═════ Available records
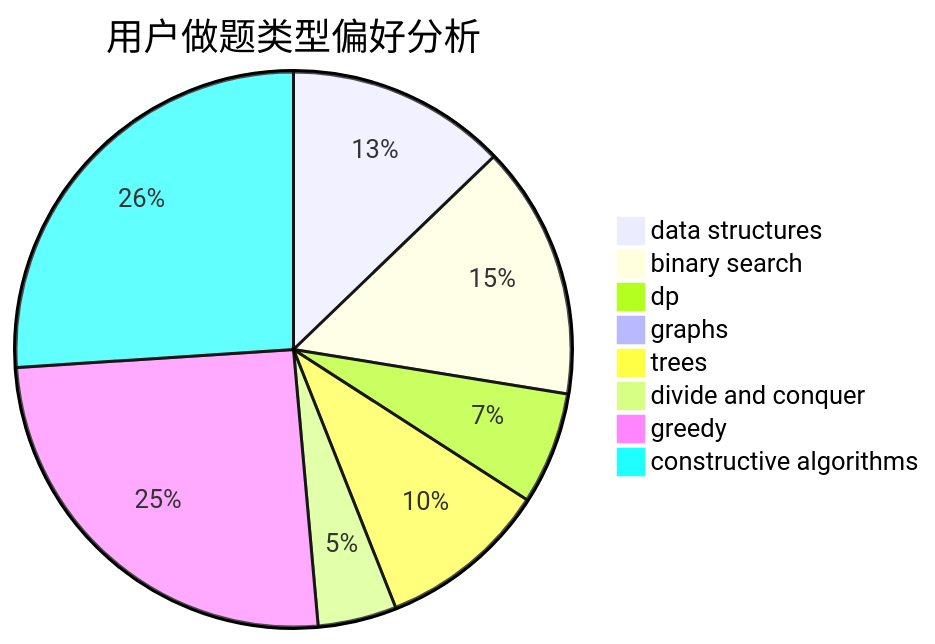
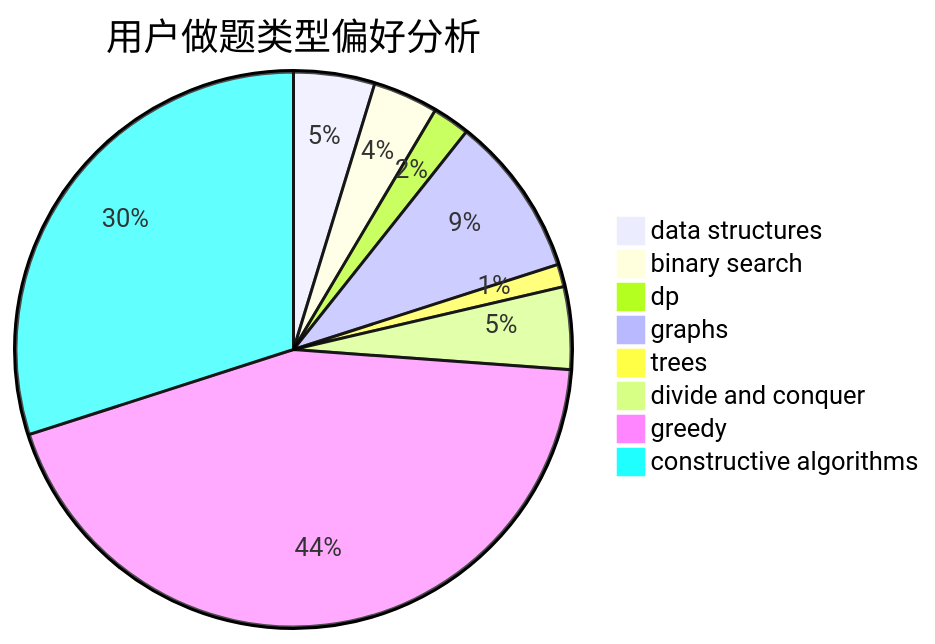
The second of 3 diagrams in docs/user/u414.md (sherpahu/cfrs.github.io), drawn with Mermaid before and after one commit. The commit also changed other lines of this file and 2770 other files, not shown here.

````diff
--- a/docs/user/u414.md
+++ b/docs/user/u414.md
@@ -23,11 +23,11 @@
 ```mermaid
 pie title 用户做题类型偏好分析
-    "data structures" :  176
-    "binary search" :  203
-    "dp" :  90
-    "graphs" :  8
-    "trees" :  136
-    "divide and conquer" :  63
-    "greedy" :  349
-    "constructive algorithms" :  358
+    "data structures" :  61
+    "binary search" :  49
+    "dp" :  28
+    "graphs" :  121
+    "trees" :  17
+    "divide and conquer" :  62
+    "greedy" :  567
+    "constructive algorithms" :  387
 ```
````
══════════
Your objective. Reproduce the records above exactly, excluding every picture.

Answer to the exercise.
The second of 3 diagrams in docs/user/u414.md (sherpahu/cfrs.github.io), drawn with Mermaid before and after one commit. The commit also changed other lines of this file and 2770 other files, not shown here.

````diff
--- a/docs/user/u414.md
+++ b/docs/user/u414.md
@@ -23,11 +23,11 @@
 ```mermaid
 pie title 用户做题类型偏好分析
-    "data structures" :  176
-    "binary search" :  203
-    "dp" :  90
-    "graphs" :  8
-    "trees" :  136
-    "divide and conquer" :  63
-    "greedy" :  349
-    "constructive algorithms" :  358
+    "data structures" :  61
+    "binary search" :  49
+    "dp" :  28
+    "graphs" :  121
+    "trees" :  17
+    "divide and conquer" :  62
+    "greedy" :  567
+    "constructive algorithms" :  387
 ```
````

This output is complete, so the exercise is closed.